GAK in Brighton (including Fender specialists)
St. Peter's Church (run by the Royal School of Church Music) in Bexhill on Sea
Horsham Music Centre in Horsham
Mikes Music Workshop in Bognor Regis
St. George's Church (run by the Royal School of Church Music) in Chichester
Offington Park Methodist Church in Worthing

Learn To Play Day takes place on Saturday 23rd and Sunday 24th March. To find your closest FREE music lesson in Sussex, visit https://musicforall.org.uk/learntoplayday/

by: Mike Cobley




Share    


To mark twenty years of The Sopranos, three of the biggest characters from the seminal hit show will visit the Brighton Centre, for an up close and personal 'In Conversation' style show.

There Will Be No Intermission is Sussex-bound Amanda Palmer's first solo album in more than six years, as well as being her most powerful and personal collection to date, with songs that tackle the big questions: life, death, grief and how we make sense with it all.

Mystery Jets' new single, Screwdriver - taken from their forthcoming sixth studio album, A Billion Heartbeats -  is an uncompromising look at the rise of the rebranded alt-right in the UK, built around a powerfully positive message: "Fight them with love / then the world will be ours".

“I've learned a lot from making big mistakes,” says Sophie & The Giants' singer Sophie Scott. “When you're younger you think you know how the world works .. but you fucking don't." 

Ralph Pelleymounter's new album, Dead Debutante's Ball, was recorded over ten long days during Britain's hottest summer in decades, and so named “because it's a good title for someone releasing a solo album so late in their career.”
Photographer unknown

As part of Heritage Open Day on later this month, newly acquired photographs of David Bowie performing at Brighton Dome will go on display in the venue for the first time.
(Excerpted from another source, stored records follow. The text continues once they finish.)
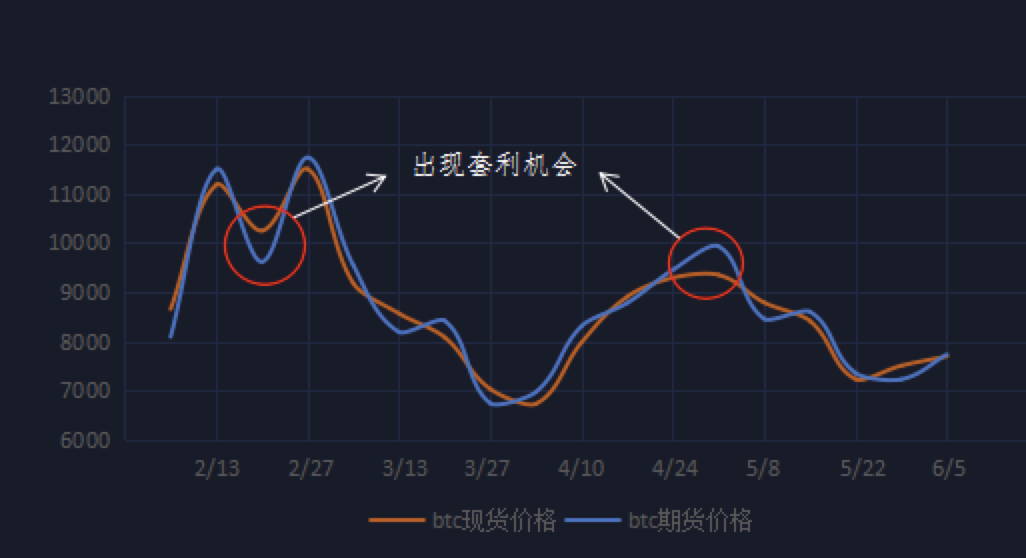
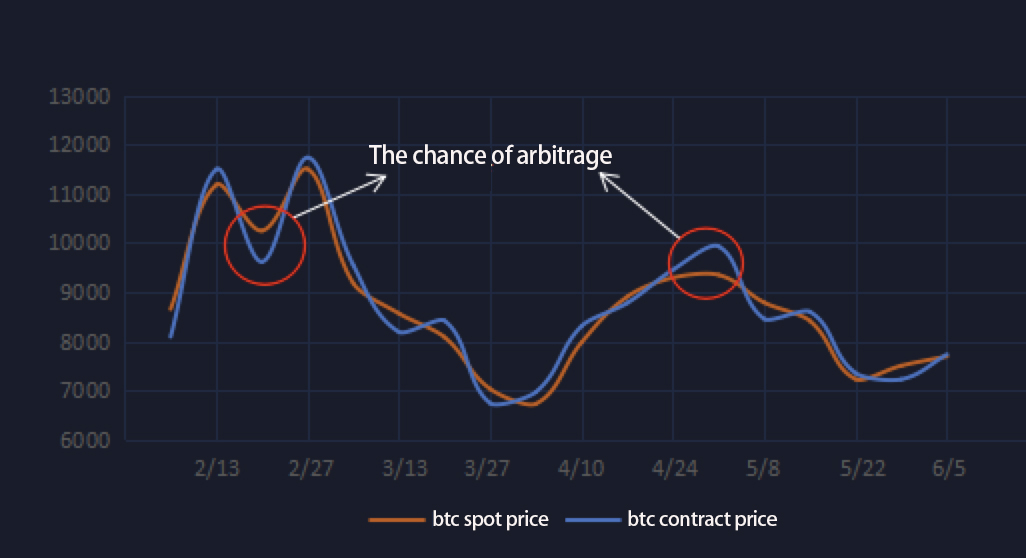
spot-contract update

Changed region(s): [[0.3431, 0.2437, 0.5926, 0.3351], [0.5926, 0.914, 0.7797, 0.9444], [0.4055, 0.914, 0.5614, 0.9749]]

diff --git a/README.md b/README.md
@@ -1,49 +1,53 @@
-# 期现套利策略
+# Spot_contract_ arbitrage
 
-期现套利是指利用期货市场和现货市场之间的差价，**在价格低的市场买入或做多，同时在价格高的市场卖出或者做空**，**等到差价消失时平仓从而获利的行为**。
+## Strategy description
 
-由于期货合约交割机制的存在，同一数字货币的价格在现货市场和期货市场紧密相连，期货价格最迟在合约到期日会和现货价格趋同，所以当期货合约和现货之间存在价差的时候，就可以进行无风险套利。
+Spot-contract arbitrave refres to the profitable strategy applies to the price spread between the futures market and spot market: **long in lower price market while short in the higher price market until the price spread disappears to close the positions**.  
 
-策略相当于“**在现货市场进货，在期货市场交割卖出**”，投资者所获得的单位利润为，当时期货价格与现货价格的价差减去持有成本和交割成本。
+Because the future contract settlement system, the prices of the same digital currency is closely connected in the spot market and the futures market, the the futures price will converge with the spot price at latest of the contract expiration date. So you could operate riskless arbitrage when the price spread shows up.  
 
-合约价格一定程度反映市场对于标的未来价格的预期。当出现剧烈行情时，合约价格将会与现货价格出现较大偏离，产生基差。本策略的核心逻辑为现货与合约之间基差的回归存在套利机会。合约价格在临近交割会趋近于现货价格；另一方面，基差也可能在市场波动率减小的过程中恢复到正常水平。
+To some extent, the contact price reflects to the market's expectations of the underlying assets. In the wild fluctuation, the price spread between futures market and spot market will rise up to result a basis. The nuclear logic of this strategy is that the basis of the futures and spot must retrace: the future price  will converge the spot price at latest of the contract expiration date, on the other hand, the basis will trace to the normal levels while the market fluctuations reduction.  
 
-举个例子，我们来看看具体怎么操作，**假设我们现在零手续费**：
+e.g.: let's see how it works, **if the trading fee is for free**
 
-<img src="kline.jpg" alt="kline" style="zoom:50%;" />
+![KLINE](KLINE.jpg)
 
-5月1日比特币期货价格为9925美元/枚，现货价格为9345美元/枚，基差为580美元/枚。
+On May 1, the price of BTC future is 9925 USD while the price of BTC is 9345 USD, the basis is 580 USD.
 
-至5月15日，比特币期货价格为8590美元/枚，当日现货价格为8410美元/枚，基差缩小到180美元/枚。
+On May 15, the price of BTC future is 8590 USD while the price of BTC is 8410 USD, the basis drops down to 180 USD.  
 
-如在5月1日，以9925美元/枚的价格开仓卖出一手比特币期货合约，同时以9345美元/枚的价格买入一枚比特币现货。
+If we short the BTC future valued as 1 BTC at 9925 USD, and we buy 1 BTC at 9345 USDT at the same time on May 1.  
 
-在5月15日时，对期货进行平仓，同时以8410美元/枚的价格卖出比特币。
+On May 15, close the future position and sell 1 BTC at 8410 USD.  
 
-此次期现套利组合盈利就是580-180=400，也就是每手期货保守盈利400点，折算成现货每枚比特币增加盈利400美元。
+Then this spot contract arbitrage profit is 400 USD = 580 USD - 180 USD.
 
-此外，我们可以将策略**高频化**，因为如果我们在期现套利时始终等到交割时才进行平仓获利，我们的交易次数会很少，整体的收益会比较偏低。
+We could say that the strategy is **"buying in the spot market, and closeing the contracts in future market"**, the unit profit obtained by investors is the price spread of futures price and the spot pricee at the same time minus the holding cost and settlement cost.  
 
-**通过对现货和期货价格的监控，我们可以发现两者价格曲线时互相交错的，所以我们只需要在有价差时建仓，在价格相等时平仓从而获利，等到再次出现价差时再次建仓，不断循环，不需要等到交割时再平仓，这样就可以大大提高交易频率，从而提高整体收益**。
+Besides, we could make the strategy **"higher frequency"**, because if we always wait for the settlement of futures to close the positionsand get the profit, we have few numbers of trades, then the overall profit would be relatively low.  
 
-**期现套利主要包括正向基差套利和反向基差套利**。
+**Through the monitoring of spot and futures prices, we could find that these two price curves intresect each other sometimes, so we only need to open the position when there is a price spread, and then close thee position when the price is equal to make a profit. When the pricee spread occurs again, we could open the position again. Continuously, there is no need to wait for settlement of futures, then the frequency of trades could be greatly increased, thereby increasing the overall profit**.  
 
-也就是说当现货价格被低估，期货合约价格被高估时，你可以卖出该期货合约，同时买入同等数量的现货，建立套利头寸。当现货和期货价格差距趋于正常时，将期货合约平仓，同时卖出对应现货，从中获得利润。
+**Spot-contract arbitrage includes positive basis arbitrage and reverse basis arbitrage**:
 
-相反，当现货价格被高估，期货合约价格被低估时，投资者可以买入该期货合约，同时卖出同等数量现货，建立套利头寸。当现货和期货价格趋于正常时，同时平仓，获利了结，这是反向基差套利。
+That is to say, when the spot price is underestimated and the futures contract price is overestimated, you can sell to short the futures contract while buying to long the same amount of spot to establish an arbitrage position. When the price spread of spot and futures becomes normal, close the futures contracts and sell the spot at the same time to obtain profits from it. This is positive basis arbitrage.
 
-**期现套利对期货市场有非常重要的作用**：
+Conversely, when the spot price is overestimated and the futures contract price is underestimated, investors could buy to long the futures contract and sell the same amount of spot at the smae time to establish an arbitrage position. When the price spread of spot and futures becomes normal, we need to close the positions at the same time to get profits. This is reverse basis arbitrage. 
 
-1. 正因为期货与现货之间可以套利，期货的价格才不会脱离现货价格而出现离谱的价格，使得数字货币的价格更合理，更能反应市场的走势。
-2. 套利行为有助于市场流动性的提高，更有利于投资者交易和套期保值操作的顺利进行。
+**Spot-contract arbitrage has a very important effect on the futures market**:  
 
-比特币现货价格跌宕起伏，与期货间的基差经常出现较大偏离。如果你能掌握期现套利的方法，抓住这些机会，那一定可以收获可观的利润。
+1. Because of spot-contract arbitrage, futures prices will not be outrageous and deviate from the spot prices, and it also make the price of digital cureencies more reasonable and more responsive to market trends.  
+2. Arbitrage operations helps to improve marekt liquidity, and is more conductive to the smooth progress of invesment trades and hedging operations.  
 
-**但是，在实操过程中，手续费是不可忽视的，而且需要开的合约张数也未必刚好是整数**。因此，由于这些误差，期现套利的收益会产生一些波动。在价格急剧波动的时候，收益波动也会比较大。
+Bitcoin spot prices fluctuate up and down, and the basis for futures ofthen deviates significantly. If you can control the spot-contract arbitrage  well and seize the opprtunities, you can definitely gain considerable profits.
 
-**值得关注的是，KuCoin拥有level3级别的交易数据、极优的撮合引擎，以及对api用户提供特别的手续费折扣，极大程度的减少了你在策略实施时的劣势，同时提供sandbox环境作为数据测试支撑，帮助你规避风险。**
+**However, during the actual operations, the trading fee cannot be ignored, and the number of contracts to be opened may not be exactly and integer**. Therefore, due to these possible error, the profit of spot-contract arbitrage could produce some fluctuations. When the price fluctuates sharply, the fluctuation of income would be relatively large.  
 
-**不过，请注意，如果你想在实际环境中利用策略获得稳定的盈利，我们希望你能够在sandbox环境配合其他参数或是策略进行测试调整，以使你能够达到目的，我们也非常期待你能分享你的测试数据以及独到的见解。**
+**Moreover, KuCoin provides the transaction data of level 3, great matching engine, and the commission discount specially offers to the API customers, which could greatly reduce the disadvantages of the trading operations. At the same time, we offer the sandbox environment as the data testing support to avoid the risks.**
 
-**当然，如果这个过程中，你遇到任何问题需要帮助亦或是有赚钱的策略想要分享，请在ISSUE中反映，我们会努力及时响应。**
+**Only a simple and incomplete trading strategy is provided here, so please pay attention to avoiding risks when using it. Of course, we do not want you to suffer more losses, so please do not directly run it in the actual environment before you have tested it yourself. We do not want you to become a philanthropist! ! !**
+
+**If you want to use the strategy in the actual environment to earn stable profits, we hope that you can make test adjustments in the sandbox environment with other parameters or strategies to enable you to achieve your goals. We also look forward to sharing your test data and Insights.**
+
+**Surely, if you encounter any problems in this process, or you have a profitable strategy to share, please reflect in ISSUE, we will try to respond in a timely manner.**
 

diff --git a/README_CN.md b/README_CN.md
@@ -1,26 +1,28 @@
 # 期现套利策略
 
+## 策略说明
+
 期现套利是指利用期货市场和现货市场之间的差价，**在价格低的市场买入或做多，同时在价格高的市场卖出或者做空**，**等到差价消失时平仓从而获利的行为**。
 
 由于期货合约交割机制的存在，同一数字货币的价格在现货市场和期货市场紧密相连，期货价格最迟在合约到期日会和现货价格趋同，所以当期货合约和现货之间存在价差的时候，就可以进行无风险套利。
-
-策略相当于“**在现货市场进货，在期货市场交割卖出**”，投资者所获得的单位利润为，当时期货价格与现货价格的价差减去持有成本和交割成本。
 
 合约价格一定程度反映市场对于标的未来价格的预期。当出现剧烈行情时，合约价格将会与现货价格出现较大偏离，产生基差。本策略的核心逻辑为现货与合约之间基差的回归存在套利机会。合约价格在临近交割会趋近于现货价格；另一方面，基差也可能在市场波动率减小的过程中恢复到正常水平。
 
 举个例子，我们来看看具体怎么操作，**假设我们现在零手续费**：
 
-<img src="kline.jpg" alt="kline" style="zoom:50%;" />
+![KLINE_CN](KLINE_CN.jpg)
 
 5月1日比特币期货价格为9925美元/枚，现货价格为9345美元/枚，基差为580美元/枚。
 
 至5月15日，比特币期货价格为8590美元/枚，当日现货价格为8410美元/枚，基差缩小到180美元/枚。
 
-如在5月1日，以9925美元/枚的价格开仓卖出一手比特币期货合约，同时以9345美元/枚的价格买入一枚比特币现货。
+如在5月1日，以9925美元/枚的价格卖出开空价值1枚比特币期货的合约，同时以9345美元/枚的价格买入一枚比特币现货。
 
 在5月15日时，对期货进行平仓，同时以8410美元/枚的价格卖出比特币。
 
-此次期现套利组合盈利就是580-180=400，也就是每手期货保守盈利400点，折算成现货每枚比特币增加盈利400美元。
+此次期现套利组合盈利就是580-180=400，也就是每手期货保守盈利400点，折算成现货每枚比特币增加盈利400美元。  
+
+策略相当于“**在现货市场进货，在期货市场交割卖出**”，投资者所获得的单位利润为，当时期货价格与现货价格的价差减去持有成本和交割成本。
 
 此外，我们可以将策略**高频化**，因为如果我们在期现套利时始终等到交割时才进行平仓获利，我们的交易次数会很少，整体的收益会比较偏低。
 
@@ -41,9 +43,11 @@
 
 **但是，在实操过程中，手续费是不可忽视的，而且需要开的合约张数也未必刚好是整数**。因此，由于这些误差，期现套利的收益会产生一些波动。在价格急剧波动的时候，收益波动也会比较大。
 
-**值得关注的是，KuCoin拥有level3级别的交易数据、极优的撮合引擎，以及对api用户提供特别的手续费折扣，极大程度的减少了你在策略实施时的劣势，同时提供sandbox环境作为数据测试支撑，帮助你规避风险。**
+**此外，KuCoin拥有level3级别的交易数据、极优的撮合引擎，以及对api用户提供特别的手续费折扣，极大程度的减少了你在策略实施时的劣势，同时提供sandbox环境作为数据测试支撑，帮助你规避风险。**  
 
-**不过，请注意，如果你想在实际环境中利用策略获得稳定的盈利，我们希望你能够在sandbox环境配合其他参数或是策略进行测试调整，以使你能够达到目的，我们也非常期待你能分享你的测试数据以及独到的见解。**
+**这里仅提供一个简单且不完备的交易策略，所以在使用时请注意规避风险，当然，我们不希望你出现较多的亏损，所以在未经自己亲手测试之前，请千万不要直接在实际环境使用，我们也不想你成为一个慈善家！！！**
+
+**如果你想在实际环境中利用策略获得稳定的盈利，我们希望你能够在sandbox环境配合其他参数或是策略进行测试调整，以使你能够达到目的，我们也非常期待你能分享你的测试数据以及独到的见解。**
 
 **当然，如果这个过程中，你遇到任何问题需要帮助亦或是有赚钱的策略想要分享，请在ISSUE中反映，我们会努力及时响应。**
“This is an album for anyone who's ever turned to music in a time of crisis, whether personal or political. It's about the solace one can get from listening to music or playing music when everything else has gone wrong. It's about finding kernels of hope and renewal in dire situations.”

“I'm back like super gonorrhea!” announced Bianca Del Rio on her return to the Brighton Centre, this week. Just over a year since the American drag queen's last visit to the venue, reviewer Stephanie Keane made her own second outing to witness the 'clown in a gown' in all her sequined glory.  
Credit Darren Bell

Jason Donovan is about to take his first steps in the role of producer, when the new production of Priscilla Queen of the Desert visits Theatre Royal Brighton, later this year.

It all started with two dubstep acts and a folk band, which perhaps explains the rainbow coalition of genres that spray across the album (Poor Girls/Broken Boys): punk, disco, metal, electronic pop – “all the main food groups” as The Vegan Leather bassist Matt puts it. 

Femme Fatale, the imagined meeting between activist Valerie Solanas and singer Nico, asks what might have happened if two female visionaries with very different methods had locked horns. 

Bestselling author Bill Bryson brings his combination of sharp-eyed humour and depth of knowledge to a celebration of his new book, The Body: A Guide for Occupants, at Charleston, East Sussex, this autumn. 

Archive search

Search our archives for what's on and gone for the best of this city's theatre music comedy news and much more...







Organising a conference or event in Brighton?
See our Brighton Conference section.
Brighton web design by ...ntd